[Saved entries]
>>>

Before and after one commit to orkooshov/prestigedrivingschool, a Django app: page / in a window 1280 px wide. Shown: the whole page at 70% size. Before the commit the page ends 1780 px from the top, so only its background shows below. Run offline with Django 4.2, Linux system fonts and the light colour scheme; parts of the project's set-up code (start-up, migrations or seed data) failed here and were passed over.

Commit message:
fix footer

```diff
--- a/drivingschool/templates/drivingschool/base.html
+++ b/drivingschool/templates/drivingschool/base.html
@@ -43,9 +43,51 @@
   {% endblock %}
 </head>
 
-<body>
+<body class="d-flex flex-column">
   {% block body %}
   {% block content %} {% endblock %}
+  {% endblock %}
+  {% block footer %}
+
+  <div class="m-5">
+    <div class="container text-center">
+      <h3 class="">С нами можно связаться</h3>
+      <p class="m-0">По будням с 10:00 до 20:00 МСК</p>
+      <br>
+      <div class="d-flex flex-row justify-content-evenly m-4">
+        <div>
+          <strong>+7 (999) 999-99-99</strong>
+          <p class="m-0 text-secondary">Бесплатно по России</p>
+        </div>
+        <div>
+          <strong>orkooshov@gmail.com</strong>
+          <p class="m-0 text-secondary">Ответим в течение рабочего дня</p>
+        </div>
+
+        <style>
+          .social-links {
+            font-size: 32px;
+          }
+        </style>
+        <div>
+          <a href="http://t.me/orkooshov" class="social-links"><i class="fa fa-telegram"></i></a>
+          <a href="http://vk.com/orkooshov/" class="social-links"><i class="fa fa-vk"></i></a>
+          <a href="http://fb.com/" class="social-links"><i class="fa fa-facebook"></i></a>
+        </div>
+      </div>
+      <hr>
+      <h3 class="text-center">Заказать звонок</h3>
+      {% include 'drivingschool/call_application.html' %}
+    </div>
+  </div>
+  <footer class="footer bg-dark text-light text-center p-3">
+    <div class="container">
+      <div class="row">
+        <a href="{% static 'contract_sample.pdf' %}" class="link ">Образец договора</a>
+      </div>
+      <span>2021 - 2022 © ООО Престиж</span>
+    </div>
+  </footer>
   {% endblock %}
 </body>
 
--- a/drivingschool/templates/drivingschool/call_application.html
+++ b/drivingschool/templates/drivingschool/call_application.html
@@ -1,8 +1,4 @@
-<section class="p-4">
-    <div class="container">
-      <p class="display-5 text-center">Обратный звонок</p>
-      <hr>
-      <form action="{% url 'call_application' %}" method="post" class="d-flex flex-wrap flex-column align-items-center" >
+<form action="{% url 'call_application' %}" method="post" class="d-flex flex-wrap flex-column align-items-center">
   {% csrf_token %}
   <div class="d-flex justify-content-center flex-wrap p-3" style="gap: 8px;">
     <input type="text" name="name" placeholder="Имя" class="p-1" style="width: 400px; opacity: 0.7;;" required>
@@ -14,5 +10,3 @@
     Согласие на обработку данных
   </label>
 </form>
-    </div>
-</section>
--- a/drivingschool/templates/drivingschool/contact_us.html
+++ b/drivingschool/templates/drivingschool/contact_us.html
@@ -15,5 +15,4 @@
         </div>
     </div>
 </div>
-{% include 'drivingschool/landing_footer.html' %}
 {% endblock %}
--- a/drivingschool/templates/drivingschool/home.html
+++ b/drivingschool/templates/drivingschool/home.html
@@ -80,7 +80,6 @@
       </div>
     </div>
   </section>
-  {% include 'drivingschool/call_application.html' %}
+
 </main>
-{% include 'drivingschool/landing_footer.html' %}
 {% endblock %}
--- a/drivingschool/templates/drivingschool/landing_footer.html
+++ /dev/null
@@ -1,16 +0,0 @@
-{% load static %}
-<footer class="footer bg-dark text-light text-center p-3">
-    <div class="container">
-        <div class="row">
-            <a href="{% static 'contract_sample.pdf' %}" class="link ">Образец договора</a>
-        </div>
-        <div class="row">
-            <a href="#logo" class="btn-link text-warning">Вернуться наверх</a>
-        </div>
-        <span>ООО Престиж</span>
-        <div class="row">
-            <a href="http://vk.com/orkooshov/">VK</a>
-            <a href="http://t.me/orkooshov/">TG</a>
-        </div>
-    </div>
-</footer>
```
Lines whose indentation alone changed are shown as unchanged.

<<<

-- Exercise goal --
The answer must be every line from the records above that contains "http".

-- Solution --
+          <a href="http://t.me/orkooshov" class="social-links"><i class="fa fa-telegram"></i></a>
+          <a href="http://vk.com/orkooshov/" class="social-links"><i class="fa fa-vk"></i></a>
+          <a href="http://fb.com/" class="social-links"><i class="fa fa-facebook"></i></a>
-            <a href="http://vk.com/orkooshov/">VK</a>
-            <a href="http://t.me/orkooshov/">TG</a>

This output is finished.